"Here we have another sound-poetry compilation that was assembled by the Italian sound-poet and artist Enzo Minarelli. He created a series of these compilations that were each dedicated to the exchange of sound-poetry between Italy and other countries and their languages. Spagna - Messico - Italia was the second record in this series and focused on neo-latin roots in modern sounds combining elements and intersections of the Italian and Spanish language through sound-poetry and music.

Although the compilation was published in 1988, the pieces come from different periods. The oldest piece, composed by Mexican poet and actor Guillermo Villegas, is from 1974 while other pieces are from around 1988. It's remarkable that some pieces have a more theatrical aspect and that others have a more musical approach resembling home-taping sounds from the 80's. An artist like Luca Miti on this compilation can be seen as a bridge between those worlds as he also made cassettes.

One of the highlights on this compilation is a piece by Mexican artist Laura Elenes who composed a computerized poem that translates itself into repetitive Casio patterns based on color schemes. Not only can it be seen as an example of sound-poetry, but also as an important piece of Mexican electronic music. The last piece on this compilation is done by Minarelli himself where he creates an intense poem based on different patterns with the words of the four seasons (spring, summer, autumn, winter) and other associative words.
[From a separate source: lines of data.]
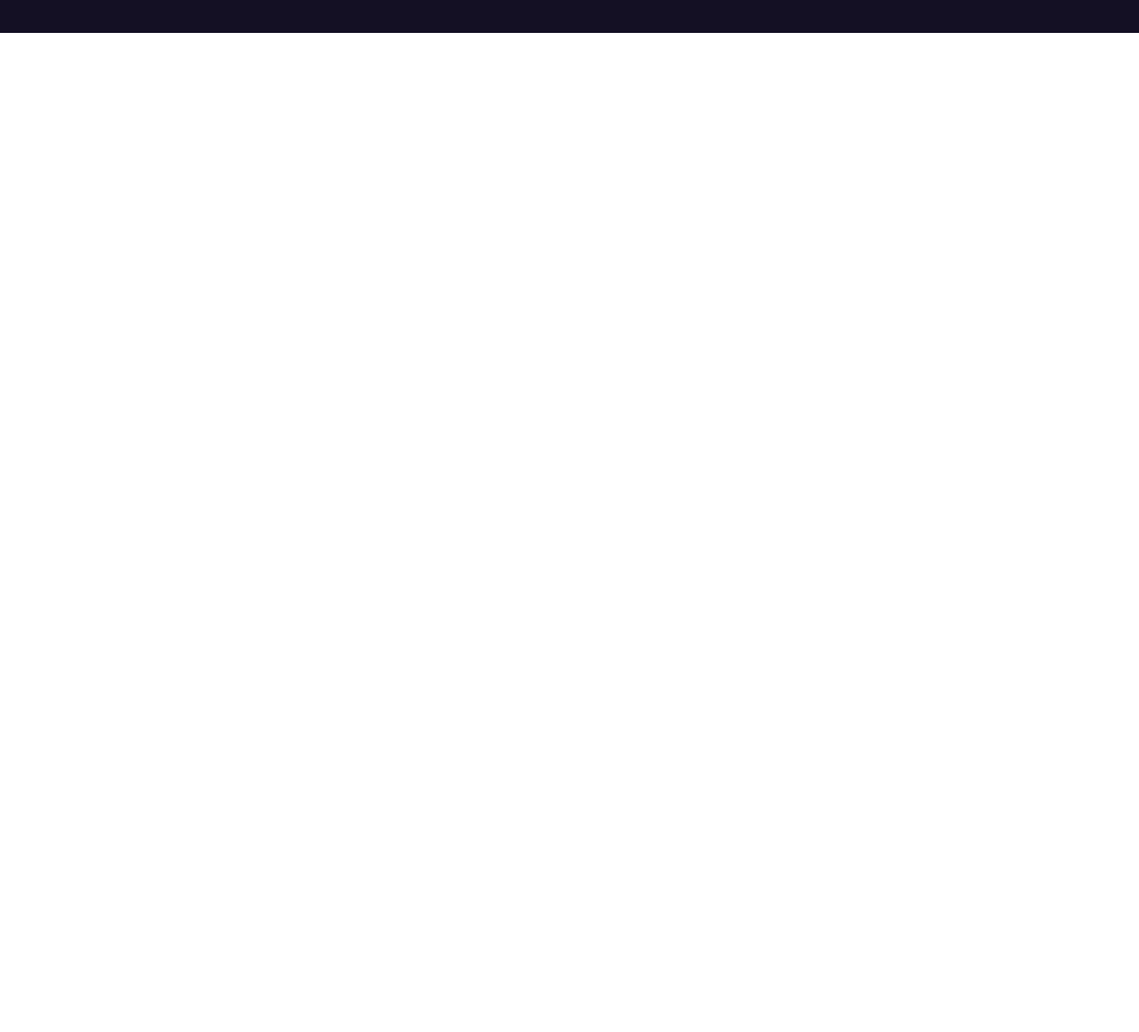
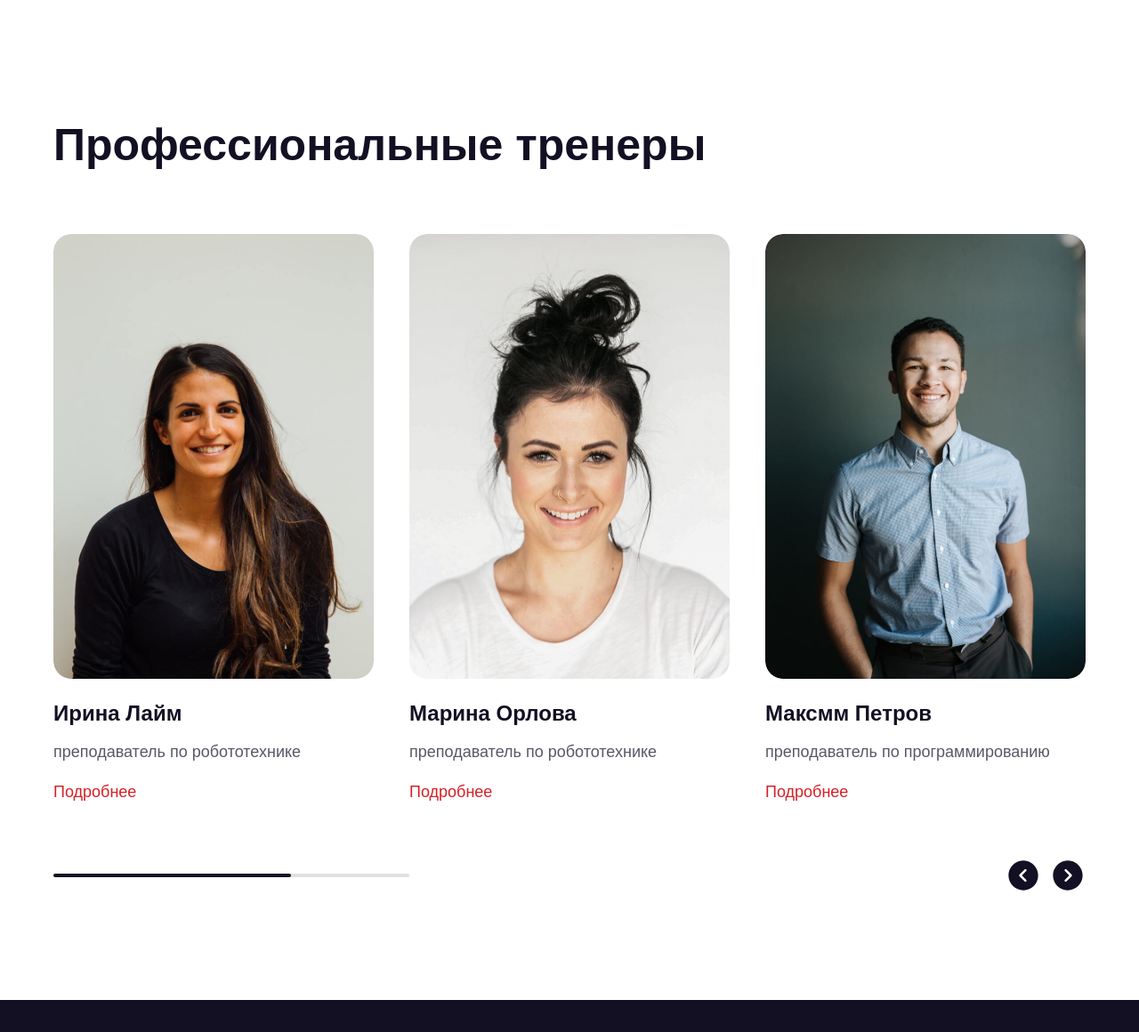
Before and after one commit to Tso1ka/BLOCK2, a website built with webpack: page src/pages/index.html in a window 1280 px wide. Shown: the part 2080-3240 px from the top of the page at 89% size. Before the commit the page ends 2117 px from the top, so only its background shows below. Built offline with nearby package versions, Linux system fonts and the light colour scheme; a web font is replaced by a local one.

Commit message:
Controls

```diff
--- a/src/pages/index.html
+++ b/src/pages/index.html
@@ -116,6 +116,92 @@
           </div>
         </div>
       </section>
+      <section class="teachers">
+        <div class="container">
+          <div class="teachers__content">
+            <h2 class="teachers__title">Профессиональные тренеры</h2>
+            <div class="teachers__slider">
+              <div class="slider">
+                <div class="slider__items">
+                  <div class="teacher-card">
+                    <img
+                      class="teacher-card__image"
+                      src="../assets/images/teacher-Irina-Laim.jpg"
+                      alt="Ирина Лайм преподаватель по робототехнике"
+                    />
+                    <div class="teacher-card__description">
+                      <div class="teacher-card__title">Ирина Лайм</div>
+                      <div class="teacher-card__role">преподаватель по робототехнике</div>
+                      <button class="teacher-card__button">Подробнее</button>
+                    </div>
+                  </div>
+                  <div class="teacher-card">
+                    <img
+                      class="teacher-card__image"
+                      src="../assets/images/teacher-Marina-Orlova.jpg"
+                      alt="Марина Орлова преподаватель по робототехнике"
+                    />
+                    <div class="teacher-card__description">
+                      <div class="teacher-card__title">Марина Орлова</div>
+                      <div class="teacher-card__role">преподаватель по робототехнике</div>
+                      <button class="teacher-card__button">Подробнее</button>
+                    </div>
+                  </div>
+                  <div class="teacher-card">
+                    <img
+                      class="teacher-card__image"
+                      src="../assets/images/teacher-Maxim-Petrov.jpg"
+                      alt="Максим Петров преподаватель по программированию"
+                    />
+                    <div class="teacher-card__description">
+                      <div class="teacher-card__title">Максмм Петров</div>
+                      <div class="teacher-card__role">преподаватель по программированию</div>
+                      <button class="teacher-card__button">Подробнее</button>
+                    </div>
+                  </div>
+                  <div class="teacher-card">
+                    <img
+                      class="teacher-card__image"
+                      src="../assets/images/teacher-Konstantin-Nazarov.jpg"
+                      alt="Константин Назаров преподаватель по робототехнике"
+                    />
+                    <div class="teacher-card__description">
+                      <div class="teacher-card__title">Константин Назаров</div>
+                      <div class="teacher-card__role">преподаватель по робототехнике</div>
+                      <button class="teacher-card__button">Подробнее</button>
+                    </div>
+                  </div>
+                  <div class="teacher-card">
+                    <img
+                      class="teacher-card__image"
+                      src="../assets/images/teacher-Lisa-Vesenya.jpg"
+                      alt="Лиза Весенняя преподаватель по программированию"
+                    />
+                    <div class="teacher-card__description">
+                      <div class="teacher-card__title">Лиза Весенняя</div>
+                      <div class="teacher-card__role">преподаватель по программированию</div>
+                      <button class="teacher-card__button">Подробнее</button>
+                    </div>
+                  </div>
+                </div>
+                <div class="slider__controls slider-controls">
+                  <div class="slider-controls__scrollbar slider-scrollbar">
+                    <div class="slider-scrollbar__thumb"></div>
+                  </div>
+                  <div class="slider-controls__buttons">
+                    <button class="slider-controls__button">
+                      <img src="../assets/icons/arrow-left.svg" alt="slider left scroll button" />
+                    </button>
+                    <button class="slider-controls__button">
+                      <img src="../assets/icons/arrow-right.svg" alt="slider right scroll button" />
+                    </button>
+                  </div>
+                </div>
+              </div>
+            </div>
+          </div>
+        </div>
+      </section>
     </main>
     <footer class="footer">
       <div class="container container--wide">
--- /dev/null
+++ b/src/styles/blocks/teachers.scss
@@ -0,0 +1,142 @@
+@use '../variables' as *;
+@use 'sass:color';
+
+.teachers {
+  margin-top: 120px;
+
+  &__content {
+    padding: 0;
+  }
+
+  &__title {
+    font-size: 50px;
+    font-weight: 600;
+    text-align: left;
+    color: $text-color-primary;
+  }
+
+  &__slider {
+    margin-top: 60px;
+    width: 100%;
+    overflow: hidden;
+  }
+
+  .slider {
+    width: 100%;
+
+    &__items {
+      display: flex;
+      justify-content: flex-start;
+      flex-wrap: nowrap;
+      gap: 40px;
+      overflow-x: scroll;
+      scroll-snap-type: x mandatory;
+      -ms-overflow-style: none;
+      scrollbar-width: none;
+
+      &::-webkit-scrollbar {
+        display: none;
+      }
+    }
+
+    &__controls {
+      display: flex;
+      align-items: center;
+      justify-content: space-between;
+      gap: 20px;
+      margin-top: 60px;
+    }
+  }
+
+  .teacher-card {
+    flex: 0 0 360px;
+    max-width: 360px;
+    text-align: left;
+    scroll-snap-align: start;
+    background: $bg-color-primary;
+    overflow: hidden;
+
+    &__image {
+      width: 360px;
+      height: 500px;
+      border-radius: 20px;
+      object-fit: cover;
+      display: block;
+    }
+
+    &__description {
+      margin-top: 20px;
+    }
+
+    &__title {
+      font-size: 24px;
+      font-weight: 600;
+      color: $text-color-primary;
+    }
+
+    &__role {
+      color: $text-color-quaternary;
+      font-size: 18px;
+      margin-top: 10px;
+    }
+
+    &__button {
+      color: $text-color-accent;
+      margin-top: 20px;
+      border: none;
+      cursor: pointer;
+      font-size: 18px;
+      transition: background-color 0.3s ease;
+
+      &:hover {
+        background: color.adjust($controls-bg-primary, $lightness: -10%);
+      }
+    }
+  }
+
+  .slider-controls {
+    margin-top: 60px;
+
+    &__scrollbar {
+      flex: 1;
+      max-width: 400px;
+      height: 4px;
+      background: #e0e0e0;
+      border-radius: 2px;
+      position: relative;
+    }
+
+    &__buttons {
+      display: flex;
+      gap: 10px;
+    }
+
+    &__button {
+      border: none;
+      width: 40px;
+      height: 40px;
+      cursor: pointer;
+      display: flex;
+      align-items: center;
+      justify-content: center;
+      transition: background-color 0.3s ease;
+
+      &:hover {
+        background: color.adjust($bg-color-tertiary, $lightness: -10%);
+        border-radius: 50%;
+      }
+    }
+  }
+
+  .slider-scrollbar {
+    &__thumb {
+      position: absolute;
+      top: 0;
+      left: 0;
+      height: 100%;
+      width: 66.66%;
+      background: $primary-color;
+      border-radius: 2px;
+    }
+  }
+}
--- a/src/styles/main.scss
+++ b/src/styles/main.scss
@@ -7,3 +7,4 @@
 @use './blocks/about';
 @use './blocks/benefits';
 @use './blocks/tooltip';
+@use './blocks/teachers';
```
"The method of sound poetry, apart from the single, specific characters, can associate acts of research, I dare say international, towards the exploitation of voice and oral word, which are the true protagonists in the poetical progress at the end of this century. The geographical distances are put at zero, as each author, feeling the weariness and strain of the written poetry, composes his own phonic style by similar co-ordinates (orality, musical involvement, signifying rumour, electronics), with different outputs due to different levels of probing and sensitiveness, but belonging to the same effort of getting over the written page for a pure sonority." - Enzo Minarelli, 4th of April 1988, Cento, Italy

via Archaic Inventions
http://archaicinventions.blogspot.com/2020/06/various-artists-spagna-messico-italia.html



Friday, August 7, 2020

green and groovy






the Sugarloaf got to #3 in Billboard would you believe...  Baker boys just outside the top 20